**Task statement**
Wherever the word "Colors" appears in the entries, copy the whole line.

------ Source data ------

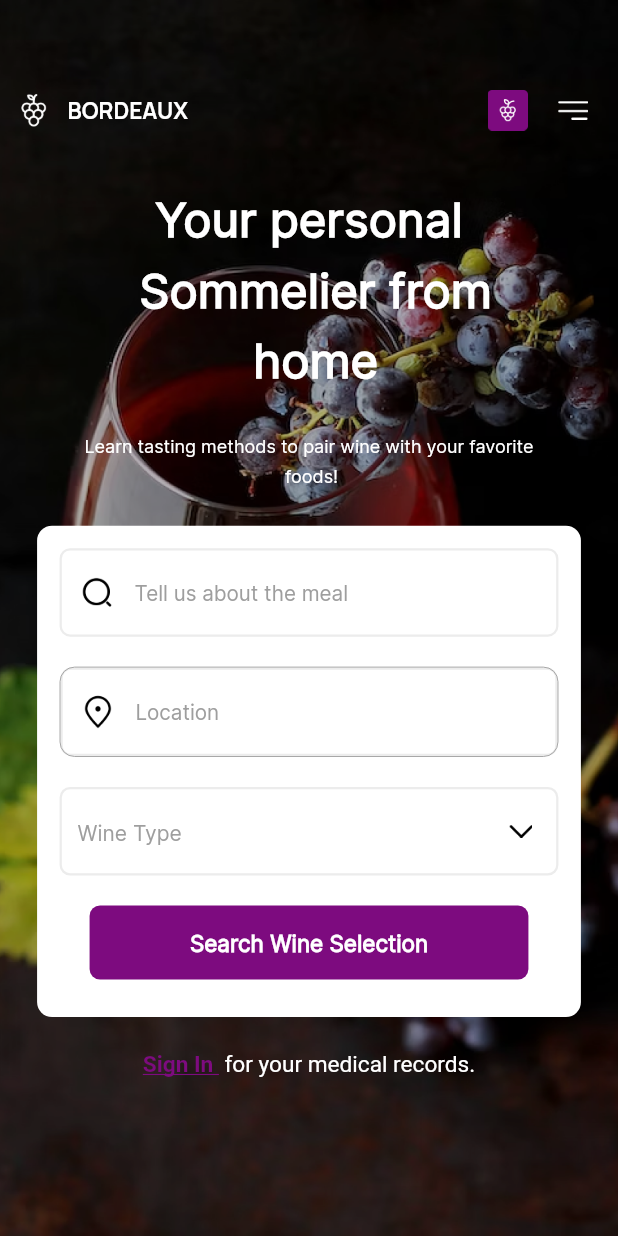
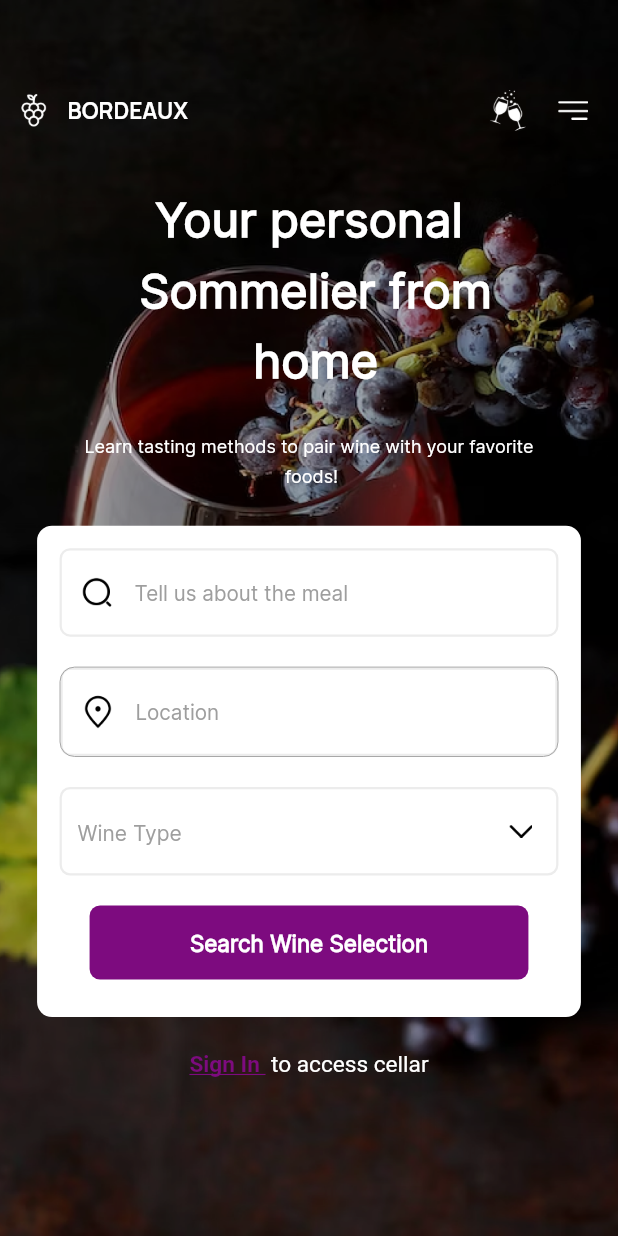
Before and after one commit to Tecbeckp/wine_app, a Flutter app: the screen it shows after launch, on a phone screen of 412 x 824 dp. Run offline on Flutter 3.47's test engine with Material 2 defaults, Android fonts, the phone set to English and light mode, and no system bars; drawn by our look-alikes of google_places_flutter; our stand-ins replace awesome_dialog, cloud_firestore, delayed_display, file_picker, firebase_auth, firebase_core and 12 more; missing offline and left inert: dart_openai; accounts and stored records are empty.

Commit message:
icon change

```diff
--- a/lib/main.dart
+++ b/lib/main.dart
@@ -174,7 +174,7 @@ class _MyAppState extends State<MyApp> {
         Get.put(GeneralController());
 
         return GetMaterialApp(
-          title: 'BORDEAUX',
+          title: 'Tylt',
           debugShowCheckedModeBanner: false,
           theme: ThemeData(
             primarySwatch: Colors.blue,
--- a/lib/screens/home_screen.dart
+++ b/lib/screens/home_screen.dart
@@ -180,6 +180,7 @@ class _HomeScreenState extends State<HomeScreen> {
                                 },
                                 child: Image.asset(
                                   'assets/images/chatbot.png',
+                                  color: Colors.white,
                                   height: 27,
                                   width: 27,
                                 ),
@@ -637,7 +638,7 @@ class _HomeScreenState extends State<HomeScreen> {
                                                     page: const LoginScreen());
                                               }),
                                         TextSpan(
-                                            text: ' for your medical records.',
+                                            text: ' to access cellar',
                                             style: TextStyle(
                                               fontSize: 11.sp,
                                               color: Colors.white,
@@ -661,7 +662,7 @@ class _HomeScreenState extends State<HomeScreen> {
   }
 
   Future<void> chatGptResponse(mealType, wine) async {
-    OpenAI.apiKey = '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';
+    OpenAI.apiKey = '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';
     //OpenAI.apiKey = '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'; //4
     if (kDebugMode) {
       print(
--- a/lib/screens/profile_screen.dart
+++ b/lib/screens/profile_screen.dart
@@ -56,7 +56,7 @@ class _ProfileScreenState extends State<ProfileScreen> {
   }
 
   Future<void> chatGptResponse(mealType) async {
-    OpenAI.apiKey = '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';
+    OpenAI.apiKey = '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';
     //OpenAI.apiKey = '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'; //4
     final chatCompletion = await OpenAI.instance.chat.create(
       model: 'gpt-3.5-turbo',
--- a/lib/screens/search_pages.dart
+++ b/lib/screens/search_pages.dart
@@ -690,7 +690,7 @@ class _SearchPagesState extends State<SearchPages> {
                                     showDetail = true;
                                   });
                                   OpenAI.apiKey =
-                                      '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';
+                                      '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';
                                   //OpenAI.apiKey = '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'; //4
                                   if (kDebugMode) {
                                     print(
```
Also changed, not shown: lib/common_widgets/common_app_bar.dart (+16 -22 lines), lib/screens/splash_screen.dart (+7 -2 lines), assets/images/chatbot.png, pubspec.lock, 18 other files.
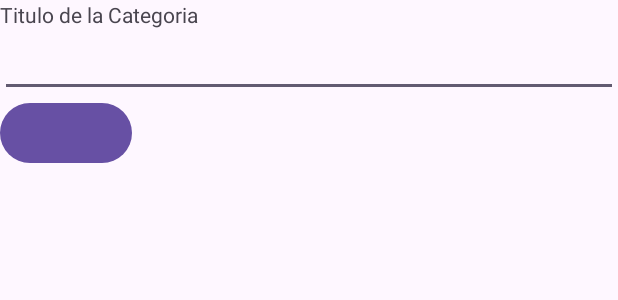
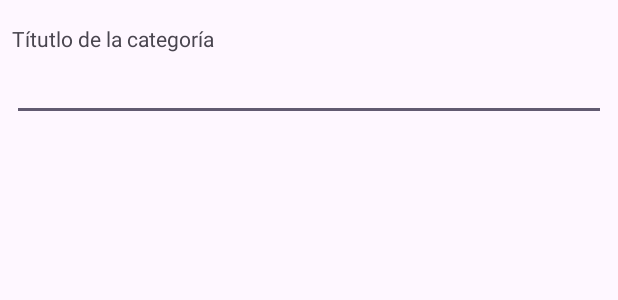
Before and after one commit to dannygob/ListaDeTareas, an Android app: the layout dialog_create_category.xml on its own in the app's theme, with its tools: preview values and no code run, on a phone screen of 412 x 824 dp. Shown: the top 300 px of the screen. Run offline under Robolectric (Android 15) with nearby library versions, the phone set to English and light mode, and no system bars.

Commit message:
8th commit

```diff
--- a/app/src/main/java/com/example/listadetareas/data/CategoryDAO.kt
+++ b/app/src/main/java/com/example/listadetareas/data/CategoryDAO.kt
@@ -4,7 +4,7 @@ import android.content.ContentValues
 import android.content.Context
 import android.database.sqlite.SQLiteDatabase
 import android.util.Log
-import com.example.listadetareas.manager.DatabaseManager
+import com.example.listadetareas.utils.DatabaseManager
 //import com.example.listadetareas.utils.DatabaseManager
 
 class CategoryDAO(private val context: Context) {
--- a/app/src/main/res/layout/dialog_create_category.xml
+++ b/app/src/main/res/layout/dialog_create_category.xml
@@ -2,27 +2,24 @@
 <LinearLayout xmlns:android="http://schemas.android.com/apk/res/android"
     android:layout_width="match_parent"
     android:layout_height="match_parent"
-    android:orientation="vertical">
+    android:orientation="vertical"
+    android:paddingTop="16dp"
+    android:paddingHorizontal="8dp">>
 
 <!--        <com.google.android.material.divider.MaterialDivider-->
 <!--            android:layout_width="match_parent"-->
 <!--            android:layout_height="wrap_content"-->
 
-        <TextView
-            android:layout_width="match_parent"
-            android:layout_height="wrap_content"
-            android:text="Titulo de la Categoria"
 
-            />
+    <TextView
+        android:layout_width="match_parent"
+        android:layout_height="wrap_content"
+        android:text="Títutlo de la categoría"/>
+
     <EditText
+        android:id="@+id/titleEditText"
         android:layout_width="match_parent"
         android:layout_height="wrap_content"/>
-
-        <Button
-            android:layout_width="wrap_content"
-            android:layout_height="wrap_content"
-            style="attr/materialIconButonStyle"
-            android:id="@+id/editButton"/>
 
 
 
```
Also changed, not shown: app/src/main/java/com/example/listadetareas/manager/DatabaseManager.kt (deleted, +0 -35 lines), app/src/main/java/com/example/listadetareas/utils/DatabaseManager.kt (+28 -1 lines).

------

**Written response**
             primarySwatch: Colors.blue,
+                                  color: Colors.white,
                                               color: Colors.white,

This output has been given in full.